Wednesday, 30 April 2014
Inclusion and Emerging Leaders
For the past month, along with colleagues from Inclusive Learning, I have supported a group of emerging leaders in our district. Our module was focused on how to support inclusion in a school. Participants read and discussed articles, listened to presentations and on the last day, listened to a panel share that included two principals, a teacher and a parent of two students with special needs.
We started by hearing the mom's story. She shared about her fears and her hopes for her two sons. She talked about how she searched for understanding for quite some time before landing on a diagnosis of Asperger's Syndrome for her older son. Did the diagnosis make it easier for her? No, she worried about how school would be for this boy. She said she was so relieved shen she was crying for help in the office and the principal of her school said, "We can do this. No problem." And that was just so. The principal and teachers worked to find ways for this child to be successful and through learning about him and learning about Autism, the staff realized that this student and his diagnosis had been a gift to the school. This caused them to have to see learning differently and therefore, see their teaching differently.
When her second son struggled in school, the principal and her staff learned that patience was the key with this child who had a learning disability and was challenged to pay attention and focus in class. They realized that all of these "kinds" of kids are indeed different and are on different journeys in their learning BUT that is okay. They still needed to find ways to overcome any barriers.
From the teacher's perspective, she described how using Universal Design for Learning was not only good for students, but also for her own self-preservation. She talked about the need for support from her administrator to try new things in the classroom, even if sometimes, these things failed. She allowed herself the freedom to try and fail, because she said, "I wasn't performing brain surgery, so no one would die if a centre was not the best. Instead, I could change it up."
Another principal shared about her very diverse school where students could celebrate difference. She found success was less about diagnoses and more about relationships with students and parents. The question became, "How do we CHANGE how we TEACH?" to meet the needs of our students. They learned that it was necessary to work with parents and not against them. They knew they had to look for creative solutions to meet the needs of the students in their building and did so by landing on very creative flexible groupings. The teachers are learning to look beyond IQ scores and think about potential.

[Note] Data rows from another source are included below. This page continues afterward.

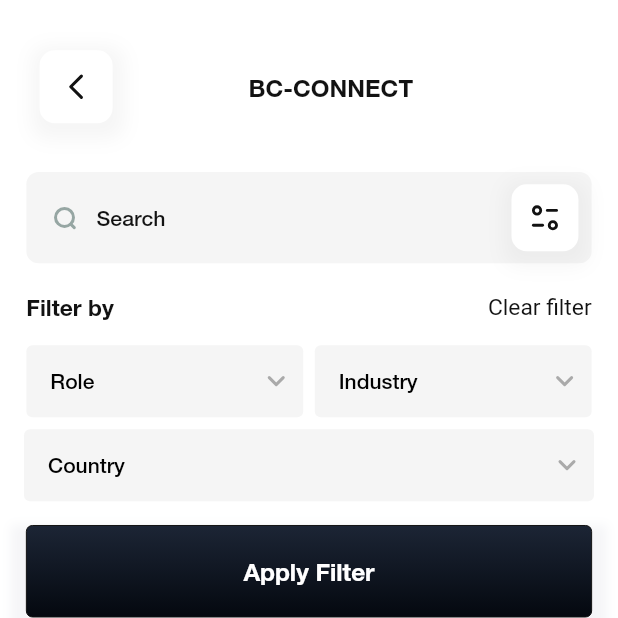
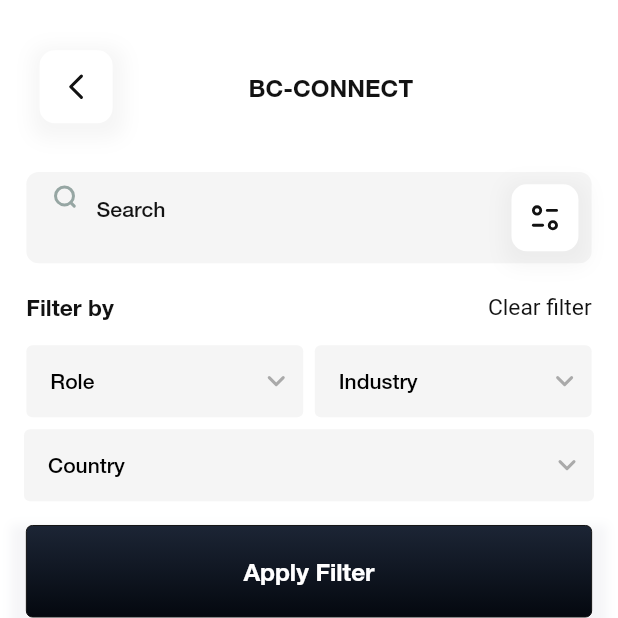
Before and after one commit to wolfsoftinternal/blac-chic-tech-mobile, a Flutter app: the screen it shows after launch, on a phone screen of 412 x 824 dp, the top half of it. Run offline on Flutter 3.47's test engine with Material 2 defaults, Android fonts, the phone set to English and light mode, and no system bars; our stand-ins replace cached_network_image, carousel_slider, chewie, circular_profile_avatar, connectivity, dotted_border and 12 more; missing offline and left inert: geocode, material_tag_editor.

Commit message:
Connect 12 Screen Design by Vaibhav

```diff
--- a/lib/UIScreen/Connect12.dart
+++ b/lib/UIScreen/Connect12.dart
@@ -70,7 +70,7 @@ class _Connect12State extends State<Connect12> {
                       color:grey_f5f5f5),
                   child: Row(
                     mainAxisAlignment: MainAxisAlignment.start,
-                    // crossAxisAlignment: CrossAxisAlignment.start,
+                    crossAxisAlignment: CrossAxisAlignment.start,
                     mainAxisSize: MainAxisSize.max,
                     children: [
                       SvgPicture.asset(search),
```
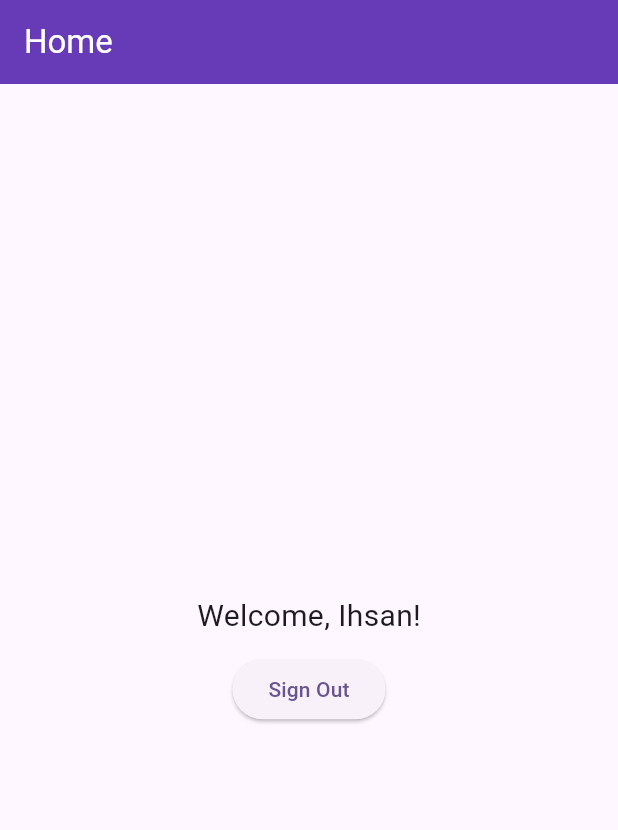
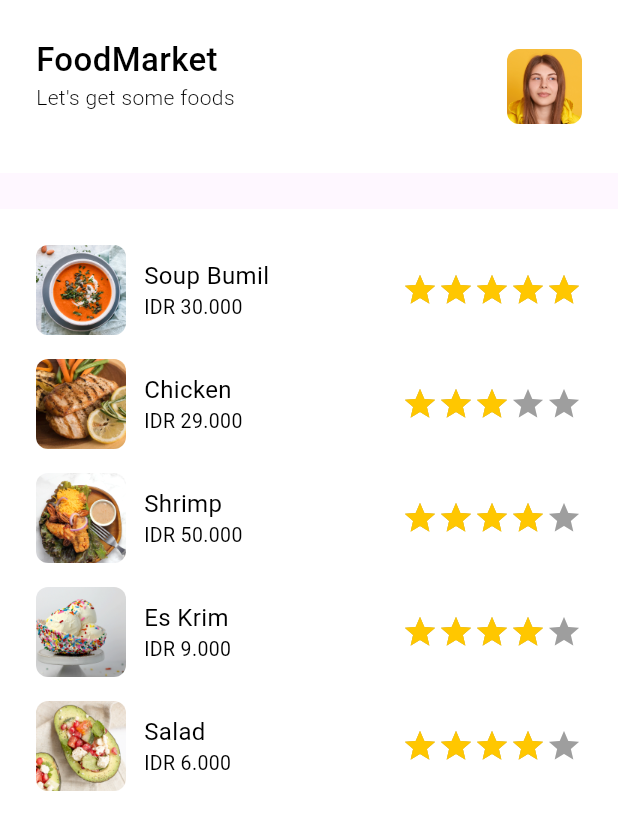
Before and after one commit to ihsanfrr/mp2-assignment-2, a Flutter app: the HomeScreen screen opened directly, on a phone screen of 412 x 824 dp. Shown: the top 830 px of the screen. Run offline on Flutter 3.47's test engine with Material 3 defaults, Android fonts, the phone set to English and light mode, and no system bars.

Commit message:
UTS - Listview

```diff
--- a/lib/screens/auth/auth_screen.dart
+++ b/lib/screens/auth/auth_screen.dart
@@ -1,5 +1,5 @@
 import 'package:flutter/material.dart';
-import 'package:foodmarket/screens/home/home_screen.dart';
+import 'package:foodmarket/screens/home/home_wrapper.dart';
 
 class AuthScreen extends StatefulWidget {
   const AuthScreen({super.key});
@@ -47,7 +47,7 @@ class _AuthScreenState extends State<AuthScreen> {
         Navigator.pushReplacement(
           context,
           MaterialPageRoute(
-            builder: (context) => const HomeScreen(),
+            builder: (context) => const HomeWrapper(),
           ),
         );
       } else {
@@ -119,7 +119,7 @@ class _AuthScreenState extends State<AuthScreen> {
                 ElevatedButton(
                   onPressed: () => signIn(),
                   style: ElevatedButton.styleFrom(
-                    backgroundColor: Colors.deepPurple,
+                    backgroundColor: const Color(0xFFFFC700),
                     minimumSize: const Size(double.infinity, 50),
                   ),
                   child: const Text(
--- /dev/null
+++ b/lib/screens/home/food_model.dart
@@ -0,0 +1,16 @@
+class FoodModel {
+  String image;
+  String name;
+  String price;
+  double rating;
+
+  FoodModel(this.image, this.name, this.price, this.rating);
+}
+
+List<FoodModel> foods = [
+  FoodModel('assets/soup.png', 'Soup Bumil', 'IDR 30.000', 5),
+  FoodModel('assets/chicken.png', 'Chicken', 'IDR 29.000', 3),
+  FoodModel('assets/shrimp.png', 'Shrimp', 'IDR 50.000', 4),
+  FoodModel('assets/es-tongtong.png', 'Es Krim', 'IDR 9.000', 4),
+  FoodModel('assets/salad.png', 'Salad', 'IDR 6.000', 4),
+];
--- a/lib/screens/home/home_screen.dart
+++ b/lib/screens/home/home_screen.dart
@@ -1,5 +1,5 @@
 import 'package:flutter/material.dart';
-import 'package:foodmarket/screens/auth/auth_screen.dart';
+import './food_model.dart';
 
 class HomeScreen extends StatelessWidget {
   const HomeScreen({super.key});
@@ -7,36 +7,176 @@ class HomeScreen extends StatelessWidget {
   @override
   Widget build(BuildContext context) {
     return Scaffold(
-      appBar: AppBar(
-        title: const Text(
-          "Home",
-          style: TextStyle(color: Colors.white),
-        ),
-        backgroundColor: Colors.deepPurple,
-      ),
-      body: Center(
+      body: SafeArea(
         child: Column(
-          mainAxisAlignment: MainAxisAlignment.center,
+          crossAxisAlignment: CrossAxisAlignment.start,
           children: [
-            const Text(
-              "Welcome, Ihsan!",
-              style: TextStyle(fontSize: 20),
+            SizedBox(
+              height: MediaQuery.of(context).size.height * 0.14,
+              child: const HeaderWidget(
+                title: "FoodMarket",
+                subtitle: "Let's get some foods",
+                isHome: true,
+              ),
             ),
-            const SizedBox(height: 10),
-            ElevatedButton(
-              onPressed: () {
-                Navigator.pushReplacement(
-                  context,
-                  MaterialPageRoute(
-                    builder: (context) => const AuthScreen(),
+            const SizedBox(height: 24),
+            Flexible(
+              child: Container(
+                padding: const EdgeInsets.all(24),
+                color: Colors.white,
+                // height: MediaQuery.of(context).size.height * 0.6,
+                child: ListView(
+                  children: List.generate(
+                    foods.length,
+                    (i) => FoodWidget(
+                      foodModel: foods[i],
+                    ),
                   ),
-                );
-              },
-              child: const Text("Sign Out"),
-            ),
+                ),
+              ),
+            )
           ],
         ),
       ),
     );
   }
 }
+
+class FoodWidget extends StatelessWidget {
+  final FoodModel foodModel;
+
+  const FoodWidget({
+    required this.foodModel,
+    super.key,
+  });
+
+  @override
+  Widget build(BuildContext context) {
+    return Container(
+      margin: const EdgeInsets.only(bottom: 16),
+      child: Row(
+        mainAxisAlignment: MainAxisAlignment.spaceBetween,
+        children: [
+          Row(
+            crossAxisAlignment: CrossAxisAlignment.center,
+            children: [
+              Container(
+                width: 60,
+                height: 60,
+                decoration: BoxDecoration(
+                  borderRadius: BorderRadius.circular(8),
+                  image: DecorationImage(
+                    image: AssetImage(foodModel.image),
+                  ),
+                ),
+              ),
+              const SizedBox(
+                width: 12,
+              ),
+              Column(
+                crossAxisAlignment: CrossAxisAlignment.start,
+                children: [
+                  Text(
+                    foodModel.name,
+                    style: const TextStyle(
+                      color: Colors.black,
+                      fontSize: 16,
+                    ),
+                  ),
+                  Text(
+                    foodModel.price,
+                    style: const TextStyle(
+                      color: Colors.black,
+                      fontSize: 13,
+                    ),
+                  )
+                ],
+              )
+            ],
+          ),
+          Stack(
+            children: [
+              Row(
+                children: List.generate(
+                  5,
+                  (i) => const Icon(
+                    Icons.star,
+                    color: Colors.grey,
+                  ),
+                ),
+              ),
+              Row(
+                children: List.generate(
+                  foodModel.rating.toInt(),
+                  (i) => const Icon(
+                    Icons.star,
+                    color: Color(0xFFFFC700),
+                  ),
+                ),
+              ),
+            ],
+          )
+        ],
+      ),
+    );
+  }
+}
+
+class HeaderWidget extends StatelessWidget {
+  final String title;
+  final String subtitle;
+  final bool? isHome;
+
+  const HeaderWidget({
+    required this.title,
+    required this.subtitle,
+    this.isHome,
+    super.key,
+  });
+
+  @override
+  Widget build(BuildContext context) {
+    return Container(
+      color: Colors.white,
+      padding: const EdgeInsets.all(24),
+      child: Row(
+        mainAxisAlignment: MainAxisAlignment.spaceBetween,
+        crossAxisAlignment: CrossAxisAlignment.center,
+        children: [
+          Column(
+            crossAxisAlignment: CrossAxisAlignment.start,
+            children: [
+              Text(
+                title,
+                style: const TextStyle(
+                  color: Colors.black,
+                  fontSize: 22,
+                  fontWeight: FontWeight.w500,
+                ),
+              ),
+              Text(
+                subtitle,
+                style: const TextStyle(
+                  color: Colors.black,
+                  fontWeight: FontWeight.w300,
+                ),
+              )
+            ],
+          ),
+          isHome != null
+              ? Container(
+                  width: 50,
+                  height: 50,
+                  decoration: BoxDecoration(
+                      borderRadius: BorderRadius.circular(8),
+                      image: const DecorationImage(
+                        image: AssetImage('assets/profile.png'),
+                        fit: BoxFit.cover,
+                      )),
+                )
+              : Container(),
+        ],
+      ),
+    );
+  }
+}
--- /dev/null
+++ b/lib/screens/order/order_model.dart
@@ -0,0 +1,16 @@
+import 'package:foodmarket/screens/home/food_model.dart';
+
+class OrderModel {
+  FoodModel foodModel;
+  int qty;
+  String status;
+  DateTime dateTime;
+
+  OrderModel(this.foodModel, this.qty, this.dateTime, this.status);
+}
+
+List<OrderModel> orders = [
+  OrderModel(foods[2], 2, DateTime(2024, 11, 20, 16, 08, 01), 'pastOrder'),
+  OrderModel(foods[1], 1, DateTime(2024, 11, 20, 20, 31, 10), 'inProgress'),
+  OrderModel(foods[4], 4, DateTime(2024, 11, 21, 08, 19, 20), 'inProgress'),
+];
--- a/pubspec.yaml
+++ b/pubspec.yaml
@@ -59,8 +59,8 @@ flutter:
   uses-material-design: true
 
   # To add assets to your application, add an assets section, like this:
-  # assets:
-  #   - images/a_dot_burr.jpeg
+  assets:
+    - assets/
   #   - images/a_dot_ham.jpeg
 
   # An image asset can refer to one or more resolution-specific "variants", see
```
Also changed, not shown: lib/screens/home/home_wrapper.dart (added, +57 -0 lines), lib/screens/home/menu_model.dart (added, +9 -0 lines), lib/screens/order/order_screen.dart (added, +162 -0 lines), lib/screens/profile/profile_screen.dart (added, +64 -0 lines), assets/chicken.png (added), assets/es-tongtong.png (added), assets/profile.png (added), assets/salad.png (added), assets/shrimp.png (added), assets/soup.png (added).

Discussion surfaced around parent's fear of coding that we have created as a district. This fear seems to centre around how much support a child will get depending on the code. OR whether a child will be labeled for life and be relegated to a sub-standard education because of the code assigned to the child.
Final bits of discussion produced the thought that maybe teachers fear inclusion because it challenges our values and carries a high emotional charge that makes us shiver in our boots. Do we value every member of society or are some of less value because in our perception, they cannot contribute in the way we see as valuable.
Do teachers carry fear about inclusion because they might fail in some way? They might not know all of the answers? They might have to ask for help?
It was exciting when one participant said this learning we have done should be mandatory for every employee in the district? Wouldn't that be the day when everyone had a discussion around inclusion to challenge those assumptions and those hidden values?